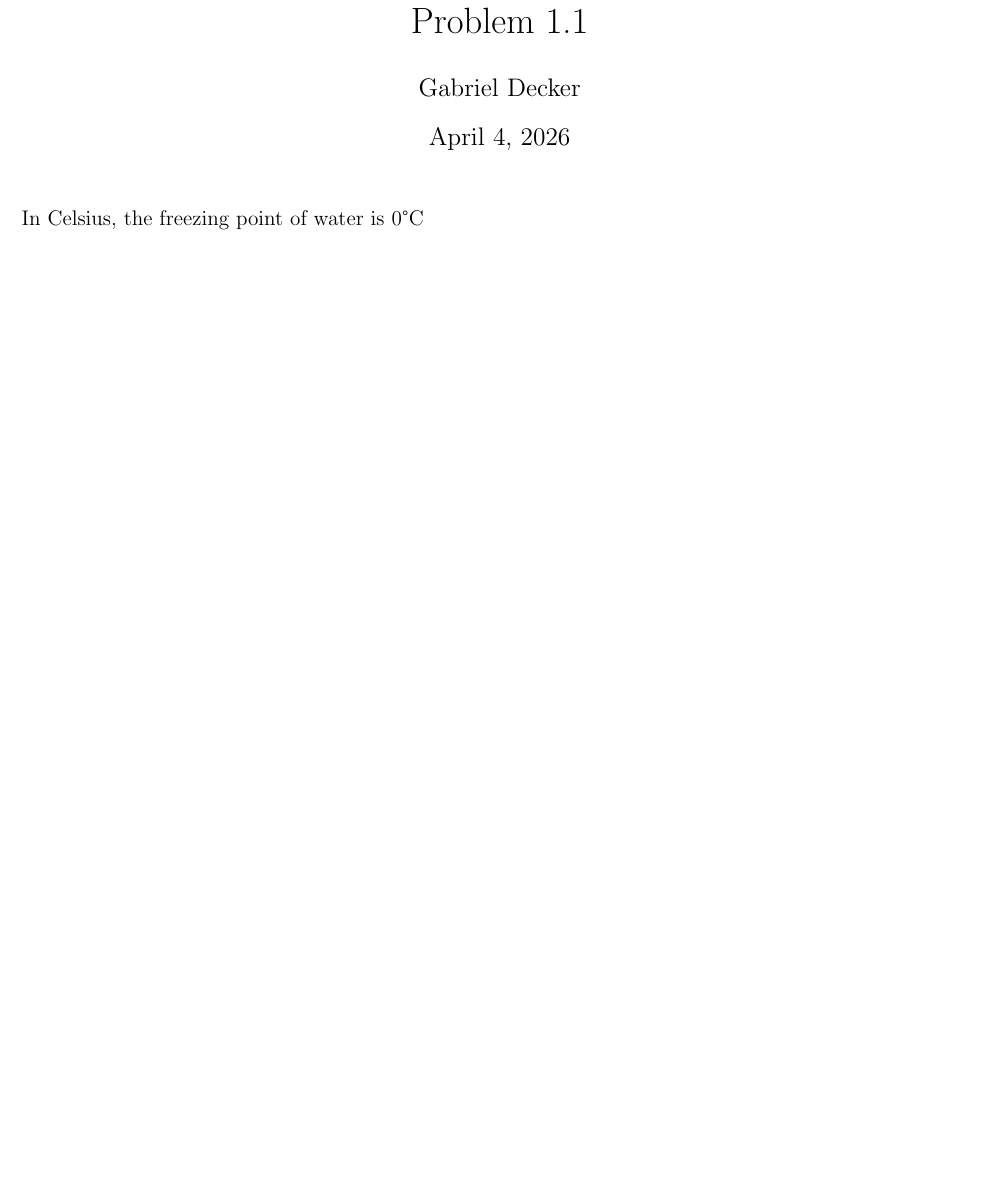
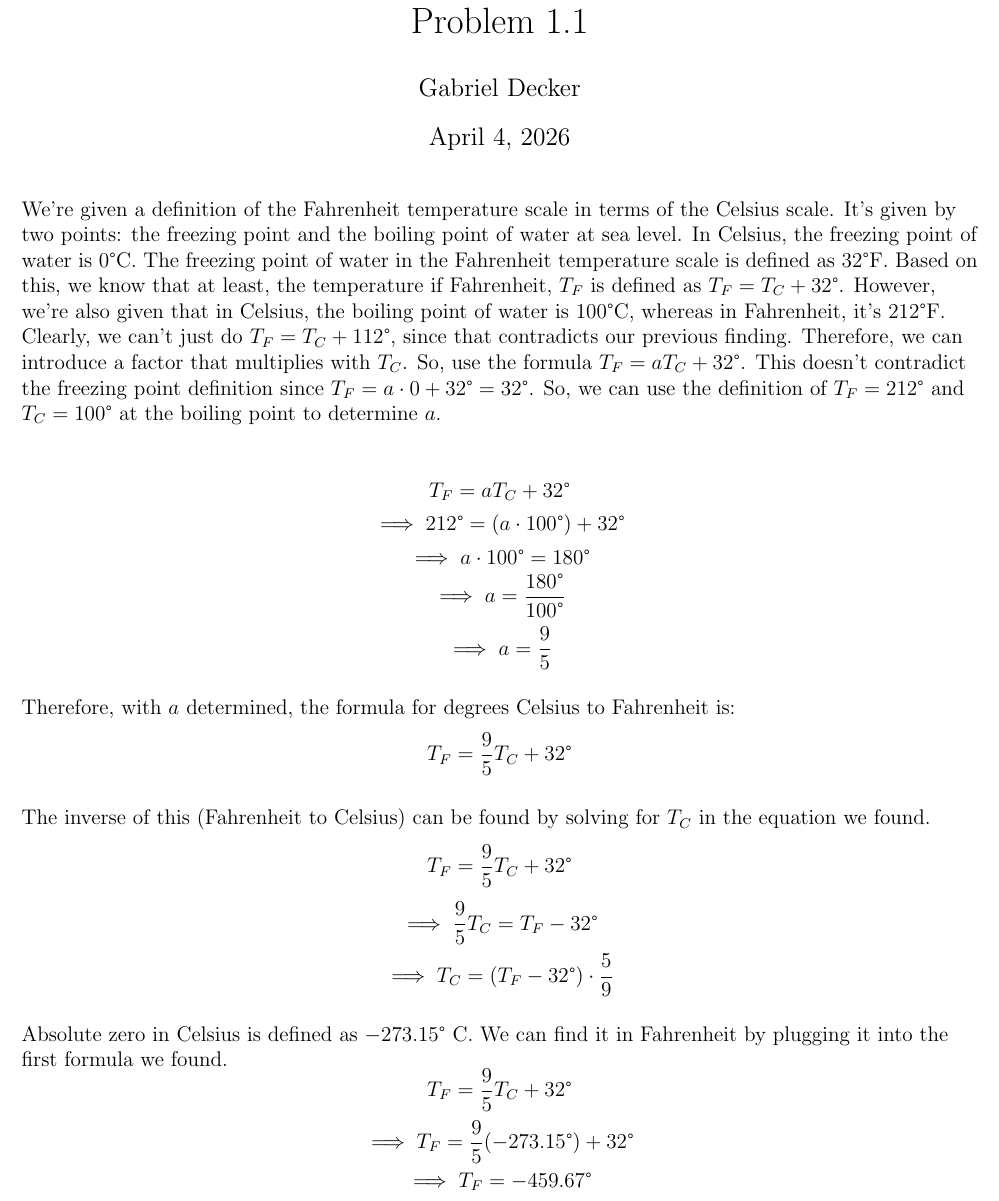
Before and after one commit to pkmnabcd/various_physics_problems, a LaTeX document (thermal_physics/ch1/prob_01/prob_01.tex): part of the page, cut so that both start at the same text, the shorter picture padded with empty space. Compiled offline with pdfLaTeX.

Commit message:
Finished the first problem

```diff
--- a/thermal_physics/ch1/prob_01/prob_01.tex
+++ b/thermal_physics/ch1/prob_01/prob_01.tex
@@ -51,10 +51,37 @@
 \maketitle
 \begin{flushleft}
 
+We're given a definition of the Fahrenheit temperature scale in terms of the Celsius scale.
+It's given by two points: the freezing point and the boiling point of water at sea level.
+In Celsius, the freezing point of water is 0\degree C.
+The freezing point of water in the Fahrenheit temperature scale is defined as 32\degree F.
+Based on this, we know that at least, the temperature if Fahrenheit, $T_F$ is defined as $T_F=T_C+32\degree$.
+However, we're also given that in Celsius, the boiling point of water is 100\degree C, whereas in Fahrenheit, it's 212\degree F.
+Clearly, we can't just do $T_F=T_C+112\degree$, since that contradicts our previous finding.
+Therefore, we can introduce a factor that multiplies with $T_C$.
+So, use the formula $T_F=aT_C+32\degree$.
+This doesn't contradict the freezing point definition since $T_F=a\cdot0+32\degree=32\degree$.
+So, we can use the definition of $T_F=212\degree$ and $T_C=100\degree$ at the boiling point to determine $a$.\\~\\
 
-In Celsius, the freezing point of water is 0\degree C
+$$T_F=aT_C+32\degree$$
+$$\implies 212\degree=(a\cdot100\degree)+32\degree$$
+$$\implies a\cdot100\degree=180\degree$$
+$$\implies a=\frac{180\degree}{100\degree}$$
+$$\implies a=\frac{9}{5}$$\\~\\
+
+Therefore, with $a$ determined, the formula for degrees Celsius to Fahrenheit is:
+$$T_F=\frac{9}{5}T_C+32\degree$$\\~\\
+
+The inverse of this (Fahrenheit to Celsius) can be found by solving for $T_C$ in the equation we found.
+$$T_F=\frac{9}{5}T_C+32\degree$$
+$$\implies \frac{9}{5}T_C=T_F-32\degree$$
+$$\implies T_C=(T_F-32\degree)\cdot\frac{5}{9}$$\\~\\
 
 
+Absolute zero in Celsius is defined as $-273.15\degree$ C. We can find it in Fahrenheit by plugging it into the first formula we found.
+$$T_F=\frac{9}{5}T_C+32\degree$$
+$$\implies T_F=\frac{9}{5}(-273.15\degree)+32\degree$$
+$$\implies T_F=-459.67\degree$$
 
 
 
```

——————

** PROBLEM TO WORK ON **
Repeat the material line for line. Pictures stay out of the copy.

** EXERCISE RESULT **
Before and after one commit to pkmnabcd/various_physics_problems, a LaTeX document (thermal_physics/ch1/prob_01/prob_01.tex): part of the page, cut so that both start at the same text, the shorter picture padded with empty space. Compiled offline with pdfLaTeX.

Commit message:
Finished the first problem

```diff
--- a/thermal_physics/ch1/prob_01/prob_01.tex
+++ b/thermal_physics/ch1/prob_01/prob_01.tex
@@ -51,10 +51,37 @@
 \maketitle
 \begin{flushleft}
 
+We're given a definition of the Fahrenheit temperature scale in terms of the Celsius scale.
+It's given by two points: the freezing point and the boiling point of water at sea level.
+In Celsius, the freezing point of water is 0\degree C.
+The freezing point of water in the Fahrenheit temperature scale is defined as 32\degree F.
+Based on this, we know that at least, the temperature if Fahrenheit, $T_F$ is defined as $T_F=T_C+32\degree$.
+However, we're also given that in Celsius, the boiling point of water is 100\degree C, whereas in Fahrenheit, it's 212\degree F.
+Clearly, we can't just do $T_F=T_C+112\degree$, since that contradicts our previous finding.
+Therefore, we can introduce a factor that multiplies with $T_C$.
+So, use the formula $T_F=aT_C+32\degree$.
+This doesn't contradict the freezing point definition since $T_F=a\cdot0+32\degree=32\degree$.
+So, we can use the definition of $T_F=212\degree$ and $T_C=100\degree$ at the boiling point to determine $a$.\\~\\
 
-In Celsius, the freezing point of water is 0\degree C
+$$T_F=aT_C+32\degree$$
+$$\implies 212\degree=(a\cdot100\degree)+32\degree$$
+$$\implies a\cdot100\degree=180\degree$$
+$$\implies a=\frac{180\degree}{100\degree}$$
+$$\implies a=\frac{9}{5}$$\\~\\
+
+Therefore, with $a$ determined, the formula for degrees Celsius to Fahrenheit is:
+$$T_F=\frac{9}{5}T_C+32\degree$$\\~\\
+
+The inverse of this (Fahrenheit to Celsius) can be found by solving for $T_C$ in the equation we found.
+$$T_F=\frac{9}{5}T_C+32\degree$$
+$$\implies \frac{9}{5}T_C=T_F-32\degree$$
+$$\implies T_C=(T_F-32\degree)\cdot\frac{5}{9}$$\\~\\
 
 
+Absolute zero in Celsius is defined as $-273.15\degree$ C. We can find it in Fahrenheit by plugging it into the first formula we found.
+$$T_F=\frac{9}{5}T_C+32\degree$$
+$$\implies T_F=\frac{9}{5}(-273.15\degree)+32\degree$$
+$$\implies T_F=-459.67\degree$$
 
 
 
```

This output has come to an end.